Pick whether it is hat1 or hat2 that is in box1 (2 options)
Whichever wasn’t picked in the first step, pick which box it does go to remembering that it cannot be box1 (4 options)
Pick which box hat3 is in (5 options)
Pick which box hat4 is in (5 options)
Pick which box hat5 is in (5 options)
Applying the rule of product, we have then $2\cdot 4\cdot 5\cdot 5\cdot 5 = 8\cdot 5^3$ such arrangements of hats satisfying the phrase “exactly one of (but not both of) the first two hats are in box1.”
Using what we know about finite equiprobable sample spaces then, the probability of this happening is the ratio of the number of favorable outcomes divided by the total number of outcomes. I.e. a probability of $\frac{2\cdot 4\cdot 5^3}{5^5}=\frac{8}{25}$.
This contradicts your answer in the original post which might have caused some of your confusion. An answer of $\frac{9}{25}$ actually corresponds to the probability of at least one of the first two hats being in the first box, including the possibility of both. To have calculated this, we could approach similarly to above, having first broken into cases based on whether exactly one or both of the first two hats were in the first box, giving a total number of valid sequences being $2\cdot 4\cdot 5^3+1\cdot 1\cdot 5^3$ and the probability then as $\frac{2\cdot 4\cdot 5^3+1\cdot 1\cdot 5^3}{5^5}=\frac{2\cdot 4+1}{5^2}=\frac{9}{25}$. Alternatively, you could have calculated this using inclusion exclusion arriving at the same answer.
The second part of the problem is very similar to the first. The steps for rule of product being:
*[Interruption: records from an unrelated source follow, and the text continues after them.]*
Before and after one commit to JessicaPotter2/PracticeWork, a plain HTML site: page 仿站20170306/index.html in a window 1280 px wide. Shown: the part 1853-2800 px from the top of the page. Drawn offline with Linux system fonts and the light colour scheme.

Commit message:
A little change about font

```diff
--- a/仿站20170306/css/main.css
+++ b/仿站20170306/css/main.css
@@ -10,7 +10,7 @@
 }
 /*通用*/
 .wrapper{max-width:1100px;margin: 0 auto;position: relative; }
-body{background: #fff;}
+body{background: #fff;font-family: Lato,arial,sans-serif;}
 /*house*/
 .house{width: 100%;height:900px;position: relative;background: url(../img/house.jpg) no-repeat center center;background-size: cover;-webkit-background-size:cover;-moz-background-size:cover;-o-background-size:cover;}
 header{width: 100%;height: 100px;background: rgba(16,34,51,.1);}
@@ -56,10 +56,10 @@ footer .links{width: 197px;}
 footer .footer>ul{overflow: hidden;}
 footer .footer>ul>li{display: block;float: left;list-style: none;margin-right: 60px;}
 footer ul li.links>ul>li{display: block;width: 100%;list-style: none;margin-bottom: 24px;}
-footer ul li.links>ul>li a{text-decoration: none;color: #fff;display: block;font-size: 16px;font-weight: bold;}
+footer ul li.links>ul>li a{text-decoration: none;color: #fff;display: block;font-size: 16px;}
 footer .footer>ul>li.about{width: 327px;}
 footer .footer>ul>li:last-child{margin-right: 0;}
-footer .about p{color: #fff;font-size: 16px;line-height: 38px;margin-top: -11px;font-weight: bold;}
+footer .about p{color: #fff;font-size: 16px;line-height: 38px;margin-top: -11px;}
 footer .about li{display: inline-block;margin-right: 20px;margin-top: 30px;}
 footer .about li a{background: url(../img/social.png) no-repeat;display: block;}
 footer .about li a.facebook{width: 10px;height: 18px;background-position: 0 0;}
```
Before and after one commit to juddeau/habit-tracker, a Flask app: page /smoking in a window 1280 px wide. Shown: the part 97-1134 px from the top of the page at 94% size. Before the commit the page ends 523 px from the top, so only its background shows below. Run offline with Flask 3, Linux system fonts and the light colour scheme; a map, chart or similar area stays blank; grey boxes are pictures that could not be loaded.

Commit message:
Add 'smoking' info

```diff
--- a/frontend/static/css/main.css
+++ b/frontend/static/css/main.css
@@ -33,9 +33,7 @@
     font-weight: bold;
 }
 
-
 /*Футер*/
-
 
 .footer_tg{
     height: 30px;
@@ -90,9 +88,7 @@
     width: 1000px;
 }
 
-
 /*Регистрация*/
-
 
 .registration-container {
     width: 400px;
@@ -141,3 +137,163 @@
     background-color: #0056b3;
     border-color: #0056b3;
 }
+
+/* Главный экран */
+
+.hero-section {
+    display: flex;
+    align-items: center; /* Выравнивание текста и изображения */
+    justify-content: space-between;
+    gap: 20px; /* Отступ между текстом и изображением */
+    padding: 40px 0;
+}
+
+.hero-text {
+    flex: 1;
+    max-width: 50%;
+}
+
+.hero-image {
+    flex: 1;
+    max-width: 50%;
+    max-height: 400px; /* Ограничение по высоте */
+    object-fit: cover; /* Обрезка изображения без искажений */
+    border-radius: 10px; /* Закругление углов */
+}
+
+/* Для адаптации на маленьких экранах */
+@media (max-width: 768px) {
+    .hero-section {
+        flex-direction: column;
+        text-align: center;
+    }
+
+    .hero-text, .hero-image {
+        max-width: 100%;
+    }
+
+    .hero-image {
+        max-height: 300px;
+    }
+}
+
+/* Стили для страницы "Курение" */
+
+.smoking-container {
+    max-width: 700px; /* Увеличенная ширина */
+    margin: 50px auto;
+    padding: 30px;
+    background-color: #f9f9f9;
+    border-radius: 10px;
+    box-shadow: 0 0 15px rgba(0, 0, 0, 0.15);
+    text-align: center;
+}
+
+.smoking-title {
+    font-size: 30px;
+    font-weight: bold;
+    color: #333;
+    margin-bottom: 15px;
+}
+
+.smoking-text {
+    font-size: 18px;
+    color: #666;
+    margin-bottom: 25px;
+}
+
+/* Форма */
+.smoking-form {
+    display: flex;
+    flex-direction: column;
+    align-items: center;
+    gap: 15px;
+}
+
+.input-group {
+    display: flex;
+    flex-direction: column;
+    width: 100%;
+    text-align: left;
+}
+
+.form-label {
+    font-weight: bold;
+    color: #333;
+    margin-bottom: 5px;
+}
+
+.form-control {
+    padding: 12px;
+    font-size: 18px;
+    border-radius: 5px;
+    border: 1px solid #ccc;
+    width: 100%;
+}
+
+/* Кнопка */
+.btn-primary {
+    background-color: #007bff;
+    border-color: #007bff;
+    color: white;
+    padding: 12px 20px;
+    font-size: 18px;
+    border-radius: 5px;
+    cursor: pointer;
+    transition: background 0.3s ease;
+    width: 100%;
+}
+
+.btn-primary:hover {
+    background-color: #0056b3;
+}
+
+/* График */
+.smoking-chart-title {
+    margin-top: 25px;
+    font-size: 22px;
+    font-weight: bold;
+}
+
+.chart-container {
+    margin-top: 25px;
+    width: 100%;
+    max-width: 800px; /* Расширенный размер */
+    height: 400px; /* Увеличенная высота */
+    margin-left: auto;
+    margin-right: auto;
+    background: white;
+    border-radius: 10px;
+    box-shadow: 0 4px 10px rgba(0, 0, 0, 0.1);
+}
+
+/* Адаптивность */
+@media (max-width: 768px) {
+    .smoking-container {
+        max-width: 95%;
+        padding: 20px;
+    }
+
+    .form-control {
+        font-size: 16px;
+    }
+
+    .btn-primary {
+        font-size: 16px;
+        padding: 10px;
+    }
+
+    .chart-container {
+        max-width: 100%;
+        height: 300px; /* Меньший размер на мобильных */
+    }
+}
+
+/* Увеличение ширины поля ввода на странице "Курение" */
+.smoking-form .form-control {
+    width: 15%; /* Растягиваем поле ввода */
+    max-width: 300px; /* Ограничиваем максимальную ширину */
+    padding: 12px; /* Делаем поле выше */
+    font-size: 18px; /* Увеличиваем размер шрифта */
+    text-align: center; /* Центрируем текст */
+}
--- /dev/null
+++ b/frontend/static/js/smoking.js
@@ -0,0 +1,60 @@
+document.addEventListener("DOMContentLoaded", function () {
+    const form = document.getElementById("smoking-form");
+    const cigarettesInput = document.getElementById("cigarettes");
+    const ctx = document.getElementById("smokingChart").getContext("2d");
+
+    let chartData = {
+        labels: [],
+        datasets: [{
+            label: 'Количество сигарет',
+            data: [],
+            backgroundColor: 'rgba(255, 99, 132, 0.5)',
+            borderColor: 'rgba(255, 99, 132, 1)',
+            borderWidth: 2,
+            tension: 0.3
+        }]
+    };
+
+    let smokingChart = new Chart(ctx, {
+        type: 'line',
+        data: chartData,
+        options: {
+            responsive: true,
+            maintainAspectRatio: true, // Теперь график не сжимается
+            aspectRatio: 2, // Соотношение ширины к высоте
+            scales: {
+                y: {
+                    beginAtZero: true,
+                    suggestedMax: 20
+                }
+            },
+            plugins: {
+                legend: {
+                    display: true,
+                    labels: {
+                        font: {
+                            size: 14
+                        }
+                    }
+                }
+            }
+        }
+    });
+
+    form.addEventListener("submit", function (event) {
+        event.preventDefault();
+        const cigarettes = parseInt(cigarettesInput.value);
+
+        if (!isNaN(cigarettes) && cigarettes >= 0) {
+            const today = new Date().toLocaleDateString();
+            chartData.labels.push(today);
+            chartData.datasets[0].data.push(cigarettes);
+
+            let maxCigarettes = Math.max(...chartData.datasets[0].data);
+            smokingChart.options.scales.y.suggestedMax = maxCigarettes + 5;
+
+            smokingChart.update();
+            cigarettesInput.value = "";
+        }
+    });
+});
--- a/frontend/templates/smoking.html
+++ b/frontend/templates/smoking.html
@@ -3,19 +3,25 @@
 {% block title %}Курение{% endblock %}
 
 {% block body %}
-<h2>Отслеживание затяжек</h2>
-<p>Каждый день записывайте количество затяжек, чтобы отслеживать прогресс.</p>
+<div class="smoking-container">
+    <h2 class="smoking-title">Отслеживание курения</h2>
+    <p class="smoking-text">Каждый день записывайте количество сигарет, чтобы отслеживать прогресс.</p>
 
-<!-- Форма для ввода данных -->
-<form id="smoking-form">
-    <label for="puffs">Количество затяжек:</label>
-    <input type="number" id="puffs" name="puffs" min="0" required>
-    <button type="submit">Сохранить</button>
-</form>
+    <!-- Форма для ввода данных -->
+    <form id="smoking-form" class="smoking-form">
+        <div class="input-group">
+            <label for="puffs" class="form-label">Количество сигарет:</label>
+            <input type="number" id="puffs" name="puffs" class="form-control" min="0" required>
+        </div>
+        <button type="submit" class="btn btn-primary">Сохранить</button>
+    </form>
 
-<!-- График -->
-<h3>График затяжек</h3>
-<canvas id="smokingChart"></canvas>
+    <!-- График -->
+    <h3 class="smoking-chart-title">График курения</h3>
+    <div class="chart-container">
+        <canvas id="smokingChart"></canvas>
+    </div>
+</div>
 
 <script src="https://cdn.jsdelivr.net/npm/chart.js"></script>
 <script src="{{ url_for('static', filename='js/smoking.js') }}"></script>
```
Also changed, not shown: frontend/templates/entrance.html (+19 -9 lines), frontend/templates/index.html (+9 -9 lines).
With 2 options for each of the first two steps and 5 options for each of the remaining steps, that gives the total number of valid arrangements as $2\cdot 2\cdot 5\cdot 5\cdot 5=4\cdot 5^3$ valid sequences. Taking the ratio then, this gives the probability as $\frac{4\cdot 5^3}{5^5}=\frac{4}{25}$
I’m assuming that we’re supposed to think each possible matching is equally likely.
There are $5^5$ possible matchings, as each hat can be assigned to any one of the five boxes. To answer part (a), we need to know how many matchings include exactly one of {H1, H2}. Well, 1/5 of the possible matchings – that is, $5^4$ of them – will include H1, and by symmetry $5^4$ will include H2. Summing those gives us $2\times5^4$, but we have actually included some possibilities twice: the ones where both H1 and H2 are included in B1. In fact, we need to remove these matchings twice, as the question states only one of H1 and H2 can be in B1.
Matchings which include both will have the positions of H1 and H2 fixed in B1, but {H3, H4, H5} can still go in any of five positions, so that’s $5^3$ possible matchings out of $5^5$.
In summary, we have $(2\times5^4 – 2\times5^3)/5^5 = 8/25$ probability for (A).
For (B), the last three hats can still go anywhere – we saw before that gave $5^3$ options. And now there are only 2 choices for H1 and H2, and $2\times2=4$, so our total number of possibilities is $4\times5^3 = 500$.